Big Sky Connection - Expanding the Child Tax Credit could lift as many as 46,000 kids out of poverty in Montana, a quarter of them under the age of 6. The measure passed the U.S. House and awaits action in the Senate. Comments from Nathan Stahley (STAY-lee), executive director, Montana Chapter, National Association of Social Workers.

Click on the image above for the audio.  Expanding the Child Tax Credit could lift as many as 16 million kids in the U.S out of poverty, according to the Center on Budget and Policy Priorities. But the measure awaiting action in the U.S. Senate does not have broad public support. (Adobe Stock)

Mark Moran

April 15, 2024 - Advocates of the Child Tax Credit are calling on Washington lawmakers to expand it as they return to the Capitol this week. It's estimated an expansion could help more than 46,000 kids in Montana.

HR 7024, also known as the Tax Relief for American Families and Workers Act, would increase the Child Tax Credit from $1,600 to $1,800, and raise it by another $100 next year.

Nathan Stahley, executive director of the Montana chapter of the National Association of Social Workers, said this would benefit 16,000 Montana kids under age six - which would, in turn, help lift families' financial burden.

"Across the state, we're seeing families struggle to pay their bills," said Stahley. "You know, having to make a choice - do they have to put food on the table there, or are they going to pay for their medication, maybe? And so, when we look at this credit, it's going to lift people out of poverty."

A permanent expansion of the pandemic-era tax credit has strong support, according to recent polling. The expanded CTC passed the U.S. House with bipartisan support and now awaits action in the U.S. Senate.

Beyond helping families pay their bills, Stahley said an expanded Child Tax Credit would help them pursue services they often neglect because of cost.

"Anything from therapy to other health-related concerns they may be working through," said Stahley. "Again, when you're in poverty, there are a lot of things you're not going to be able to afford - and one of the first things that gets cut is health.

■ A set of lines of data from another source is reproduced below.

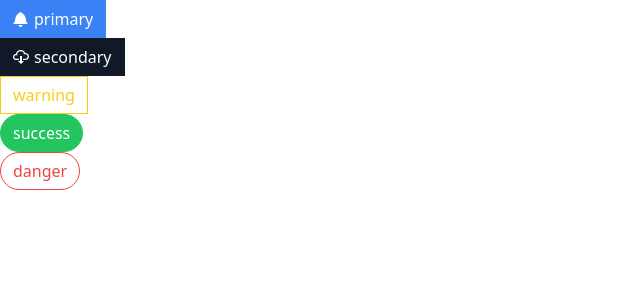
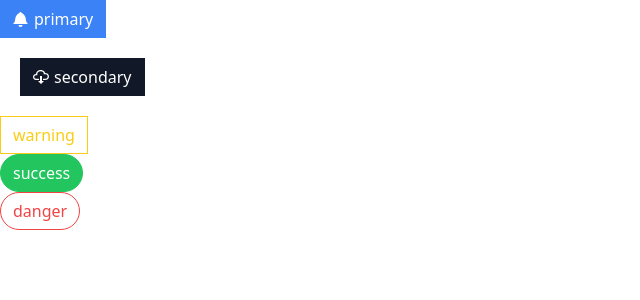
Before and after one commit to ArthurRaimann/comps, a React (Vite) app: page / in a window 1280 px wide. Shown: the top 300 px of the page, without its empty margins (0-640 px from the left). Built offline with nearby package versions, Linux system fonts and the light colour scheme.

Commit message:
end of 10

```diff
--- a/src/App.tsx
+++ b/src/App.tsx
@@ -2,16 +2,20 @@
 import { GoBell, GoCloudDownload } from 'react-icons/go';
 
 function App() {
+  const handleClick = () => {
+    console.log('Click');
+  };
+
   return (
     <div className="App">
       <div>
-        <Button primary>
+        <Button primary onClick={handleClick}>
           <GoBell />
           primary
         </Button>
       </div>
       <div>
-        <Button secondary>
+        <Button secondary className="m-5">
           <GoCloudDownload />
           secondary
         </Button>
--- a/src/Button.tsx
+++ b/src/Button.tsx
@@ -10,6 +10,7 @@
   danger,
   outline,
   rounded,
+  ...rest
 }: ButtonPropsType) {
   const count: number =
     Number(!!primary) +
@@ -28,7 +29,10 @@
     console.log('ERROR: ', error.message);
   }
 
-  const classes = classnames('flex items-center px-3 py-1.5 border', {
+  const classes = classnames(
+    rest.className,
+    'flex items-center px-3 py-1.5 border',
+    {
       'border-blue-500': primary,
       'bg-blue-500 text-white': primary && !outline,
       'border-gray-900 ': secondary,
@@ -40,18 +44,20 @@
       'border-red-500 ': danger,
       'bg-red-500 text-white': danger && !outline,
       'rounded-full': rounded,
-  });
-
-  const classesOutline = classnames({
       'bg-white': outline,
       'text-blue-500': outline && primary,
       'text-gray-900': outline && secondary,
       'text-green-500': outline && success,
       'text-yellow-400': outline && warning,
       'text-red-500': outline && danger,
-  });
+    }
+  );
 
-  return <button className={`${classes} ${classesOutline}`}>{children}</button>;
+  return (
+    <button {...rest} className={classes}>
+      {children}
+    </button>
+  );
 }
 
 export default Button;
--- a/src/models/buttonModel.tsx
+++ b/src/models/buttonModel.tsx
@@ -1,4 +1,4 @@
-import { ReactNode } from 'react';
+import { MouseEventHandler, ReactNode } from 'react';
 
 export interface ButtonPropsType {
   children: ReactNode;
@@ -9,4 +9,7 @@
   danger?: boolean;
   outline?: boolean;
   rounded?: boolean;
+  onClick?: MouseEventHandler;
+  className?: string;
+  rest?: any;
 }
```
Lines whose indentation alone changed are shown as unchanged.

So, we want to make sure they can put food on the table and get the health care they need."

Numbers from Children's Health Watch show families who received the expanded Child Tax Credit during the pandemic were also able to catch up on rent.

Best Practices   References